General Motors will talk to state and local governments to see what incentives might be available before deciding which closed US plant it will reopen, North American president Mark Reuss has said.

Reuss last month said GM was considering reopening shuttered assembly lines at Spring Hill, Tennessee [the original Saturn facility later used for other GM models] or Janesville, Wisconsin [an SUV plant closed at the end of 2008], to resolve a short supply of hot-selling vehicles, a Reuters report noted.

He told reporters attending the National Automobile Dealers Association convention in Orlando, Florida at the weekend GM was "still looking at which [plants] and how to do it.

"And that would be a conversation that would not be just internal to GM but also to some of the states where those plants are," he said.

The Janesville and Spring Hill assembly lines are considered likely candidates to reopen because, though they were closed last year as part of GM's bankruptcy, they do not belong to the so-called 'old GM' that remains in bankruptcy. 'New GM' emerged from a US government-financed bankruptcy last July.

GM is in short supply of some of its best-selling vehicles, including the Chevrolet Equinox, Buick LaCrosse, Cadillac SRX as well as full-size pickup trucks and sports utility vehicles like the Chevy Tahoe, Reuters said.

The automaker has about 390,000 vehicles on US dealer lots, short of its targeted inventory in the range of 400,000 and 450,000. vehicles, US sales chief Susan Docherty said.

Reuss said if a shuttered US plant was reopened, it would operate in a more flexible, and innovative way.

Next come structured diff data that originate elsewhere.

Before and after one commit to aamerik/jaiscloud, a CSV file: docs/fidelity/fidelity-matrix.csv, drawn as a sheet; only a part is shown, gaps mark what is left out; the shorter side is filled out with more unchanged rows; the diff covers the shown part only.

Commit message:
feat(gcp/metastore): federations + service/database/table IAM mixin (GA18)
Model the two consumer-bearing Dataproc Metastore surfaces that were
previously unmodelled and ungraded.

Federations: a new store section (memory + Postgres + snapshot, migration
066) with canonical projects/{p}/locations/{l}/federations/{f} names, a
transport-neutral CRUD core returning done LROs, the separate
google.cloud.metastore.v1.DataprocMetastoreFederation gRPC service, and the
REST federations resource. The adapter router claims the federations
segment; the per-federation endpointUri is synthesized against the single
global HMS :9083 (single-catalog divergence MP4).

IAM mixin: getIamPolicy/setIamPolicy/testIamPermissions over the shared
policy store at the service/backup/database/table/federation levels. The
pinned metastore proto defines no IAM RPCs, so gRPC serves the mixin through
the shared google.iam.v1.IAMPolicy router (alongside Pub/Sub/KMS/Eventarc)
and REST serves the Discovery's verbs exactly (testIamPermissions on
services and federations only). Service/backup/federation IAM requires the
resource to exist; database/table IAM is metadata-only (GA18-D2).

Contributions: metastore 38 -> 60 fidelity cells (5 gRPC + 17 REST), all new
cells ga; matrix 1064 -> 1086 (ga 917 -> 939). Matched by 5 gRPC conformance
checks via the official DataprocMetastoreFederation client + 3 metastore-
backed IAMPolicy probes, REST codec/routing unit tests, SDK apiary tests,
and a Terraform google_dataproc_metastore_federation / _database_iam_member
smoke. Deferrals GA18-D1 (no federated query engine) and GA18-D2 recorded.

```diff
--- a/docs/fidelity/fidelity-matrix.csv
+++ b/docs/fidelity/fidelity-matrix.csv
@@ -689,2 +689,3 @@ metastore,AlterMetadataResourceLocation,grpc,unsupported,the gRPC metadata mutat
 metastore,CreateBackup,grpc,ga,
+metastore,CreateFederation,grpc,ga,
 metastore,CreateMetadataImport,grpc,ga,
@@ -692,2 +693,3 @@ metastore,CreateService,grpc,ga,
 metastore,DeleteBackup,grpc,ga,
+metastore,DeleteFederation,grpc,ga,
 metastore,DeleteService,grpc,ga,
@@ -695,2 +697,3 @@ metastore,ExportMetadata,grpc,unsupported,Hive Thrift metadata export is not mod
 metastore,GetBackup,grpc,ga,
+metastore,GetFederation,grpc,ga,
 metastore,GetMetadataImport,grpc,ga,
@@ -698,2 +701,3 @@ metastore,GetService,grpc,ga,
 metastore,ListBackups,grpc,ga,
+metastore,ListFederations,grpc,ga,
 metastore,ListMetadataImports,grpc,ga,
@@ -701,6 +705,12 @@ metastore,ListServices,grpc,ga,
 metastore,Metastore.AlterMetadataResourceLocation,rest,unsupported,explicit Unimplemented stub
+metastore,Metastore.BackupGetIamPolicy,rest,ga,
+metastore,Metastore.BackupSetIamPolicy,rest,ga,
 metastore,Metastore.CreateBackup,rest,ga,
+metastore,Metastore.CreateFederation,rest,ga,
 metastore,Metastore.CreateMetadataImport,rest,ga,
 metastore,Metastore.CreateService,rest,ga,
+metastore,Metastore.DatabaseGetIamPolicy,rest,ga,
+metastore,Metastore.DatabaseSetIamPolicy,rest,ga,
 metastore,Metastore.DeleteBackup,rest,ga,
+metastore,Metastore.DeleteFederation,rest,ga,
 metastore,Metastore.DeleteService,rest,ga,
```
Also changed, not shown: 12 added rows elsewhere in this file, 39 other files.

"What we want to do is something that may not be traditional in terms of how we do it and how we staff it and how we bring it on and off," he said.